*** Opening of Given entries ***
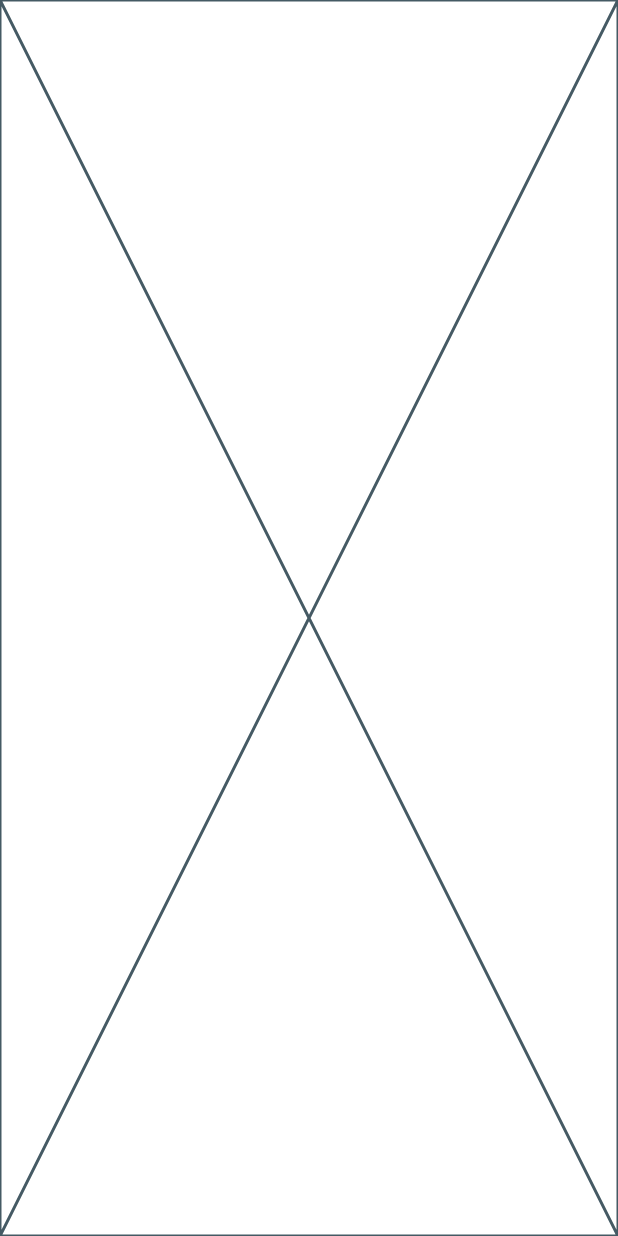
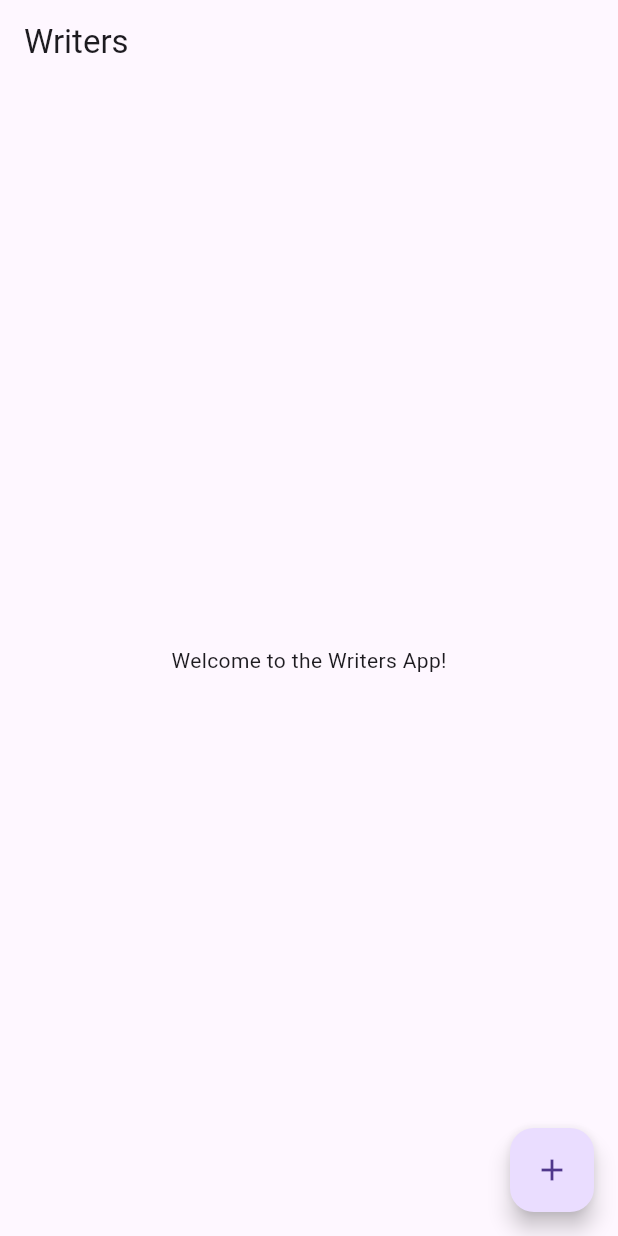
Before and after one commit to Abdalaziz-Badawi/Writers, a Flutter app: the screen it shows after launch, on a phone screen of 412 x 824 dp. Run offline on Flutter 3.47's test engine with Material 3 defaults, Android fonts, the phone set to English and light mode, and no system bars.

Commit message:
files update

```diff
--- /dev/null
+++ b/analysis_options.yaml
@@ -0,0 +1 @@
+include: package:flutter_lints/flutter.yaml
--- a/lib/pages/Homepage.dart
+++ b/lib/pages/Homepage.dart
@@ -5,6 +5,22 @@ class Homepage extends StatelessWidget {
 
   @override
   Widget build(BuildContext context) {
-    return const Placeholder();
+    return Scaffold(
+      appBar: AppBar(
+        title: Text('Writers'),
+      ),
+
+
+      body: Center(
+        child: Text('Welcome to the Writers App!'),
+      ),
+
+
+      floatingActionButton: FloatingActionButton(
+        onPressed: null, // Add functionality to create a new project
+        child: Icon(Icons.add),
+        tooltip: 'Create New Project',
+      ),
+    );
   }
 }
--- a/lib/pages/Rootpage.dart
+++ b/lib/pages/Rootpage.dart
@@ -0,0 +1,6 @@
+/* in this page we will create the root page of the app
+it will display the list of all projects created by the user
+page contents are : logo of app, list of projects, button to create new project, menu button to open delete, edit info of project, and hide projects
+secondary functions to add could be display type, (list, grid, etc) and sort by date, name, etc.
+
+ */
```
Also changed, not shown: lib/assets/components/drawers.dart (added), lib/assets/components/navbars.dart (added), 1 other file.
*** Close of Given entries ***
*** Opening of Given entries ***
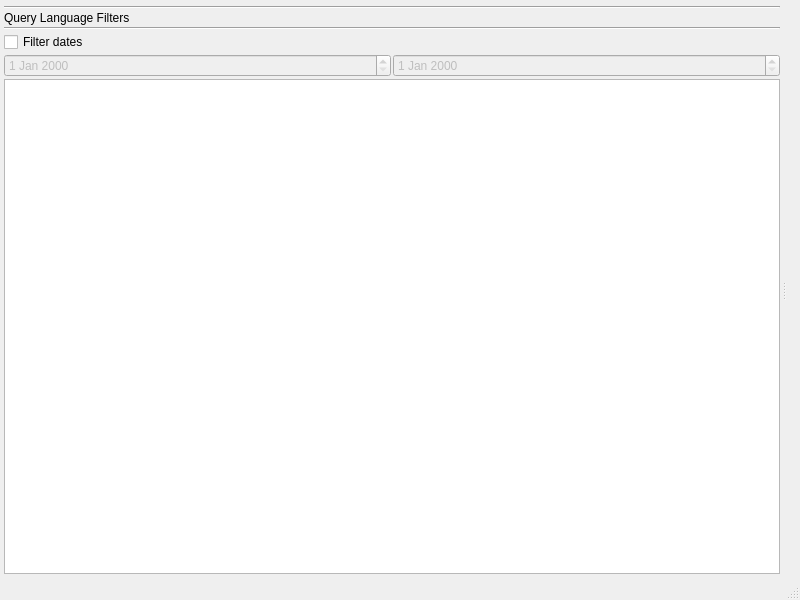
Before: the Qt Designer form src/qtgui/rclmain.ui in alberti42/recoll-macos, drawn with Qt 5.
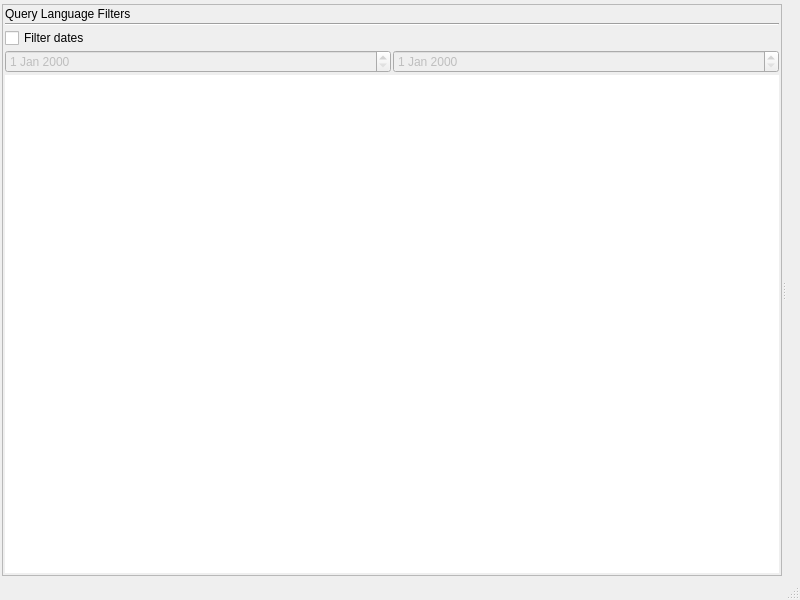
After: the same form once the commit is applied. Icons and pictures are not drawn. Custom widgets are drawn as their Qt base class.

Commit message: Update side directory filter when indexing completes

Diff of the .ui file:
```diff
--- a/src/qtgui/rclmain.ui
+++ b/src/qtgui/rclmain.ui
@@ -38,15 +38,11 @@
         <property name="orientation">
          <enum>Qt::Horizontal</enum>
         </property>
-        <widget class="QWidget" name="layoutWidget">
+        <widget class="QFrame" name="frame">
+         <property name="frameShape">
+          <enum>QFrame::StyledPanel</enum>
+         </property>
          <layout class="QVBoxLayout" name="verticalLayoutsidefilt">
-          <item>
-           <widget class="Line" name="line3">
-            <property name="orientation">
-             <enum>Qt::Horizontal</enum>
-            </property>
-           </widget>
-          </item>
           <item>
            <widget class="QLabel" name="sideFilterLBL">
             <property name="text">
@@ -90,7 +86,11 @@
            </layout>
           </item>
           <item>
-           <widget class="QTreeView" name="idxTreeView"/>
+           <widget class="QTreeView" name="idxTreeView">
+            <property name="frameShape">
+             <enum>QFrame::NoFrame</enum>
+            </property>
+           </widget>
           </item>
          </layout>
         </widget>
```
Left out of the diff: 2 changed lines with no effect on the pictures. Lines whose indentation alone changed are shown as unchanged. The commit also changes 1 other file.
*** Close of Given entries ***
*** Opening of Given entries ***
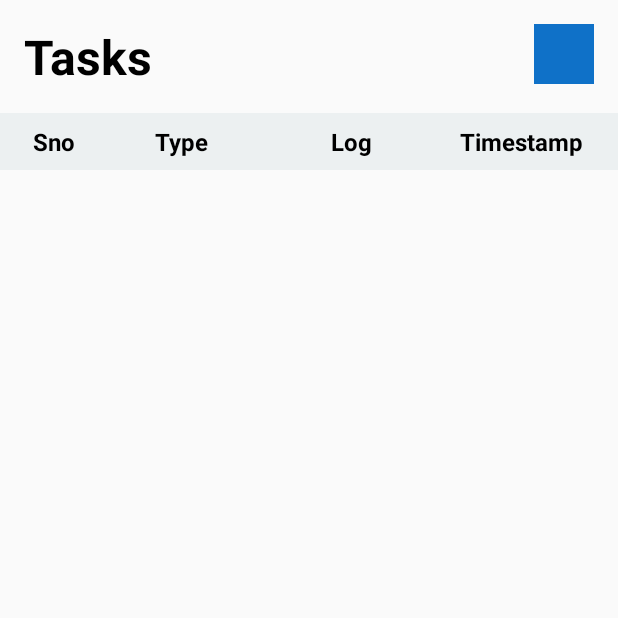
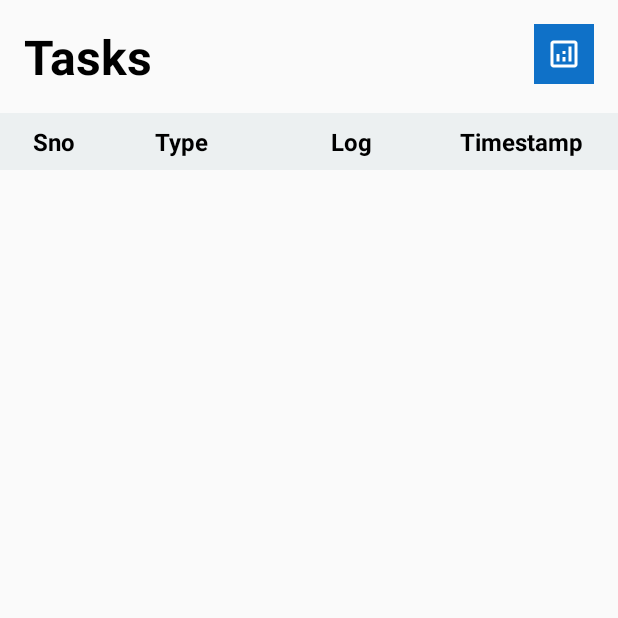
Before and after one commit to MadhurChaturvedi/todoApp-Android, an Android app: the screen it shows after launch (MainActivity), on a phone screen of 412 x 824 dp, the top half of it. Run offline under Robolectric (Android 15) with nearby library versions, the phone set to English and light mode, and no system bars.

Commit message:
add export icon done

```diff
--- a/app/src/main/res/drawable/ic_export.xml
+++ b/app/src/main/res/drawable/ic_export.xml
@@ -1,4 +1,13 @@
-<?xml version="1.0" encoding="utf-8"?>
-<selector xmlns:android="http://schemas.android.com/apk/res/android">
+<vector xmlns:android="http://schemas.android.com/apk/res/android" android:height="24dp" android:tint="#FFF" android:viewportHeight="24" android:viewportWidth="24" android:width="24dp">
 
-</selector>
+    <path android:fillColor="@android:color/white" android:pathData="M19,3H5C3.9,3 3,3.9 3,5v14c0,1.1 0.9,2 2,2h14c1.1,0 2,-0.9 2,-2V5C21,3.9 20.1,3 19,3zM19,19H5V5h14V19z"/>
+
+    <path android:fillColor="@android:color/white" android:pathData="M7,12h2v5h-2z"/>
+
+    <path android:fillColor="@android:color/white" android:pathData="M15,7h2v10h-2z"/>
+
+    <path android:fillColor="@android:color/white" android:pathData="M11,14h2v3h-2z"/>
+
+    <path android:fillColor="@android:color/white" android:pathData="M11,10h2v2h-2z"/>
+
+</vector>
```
*** Close of Given entries ***
● Activity: A single figure is required: the number of lines in the entries that hold the string "with".

● Exercise response: 4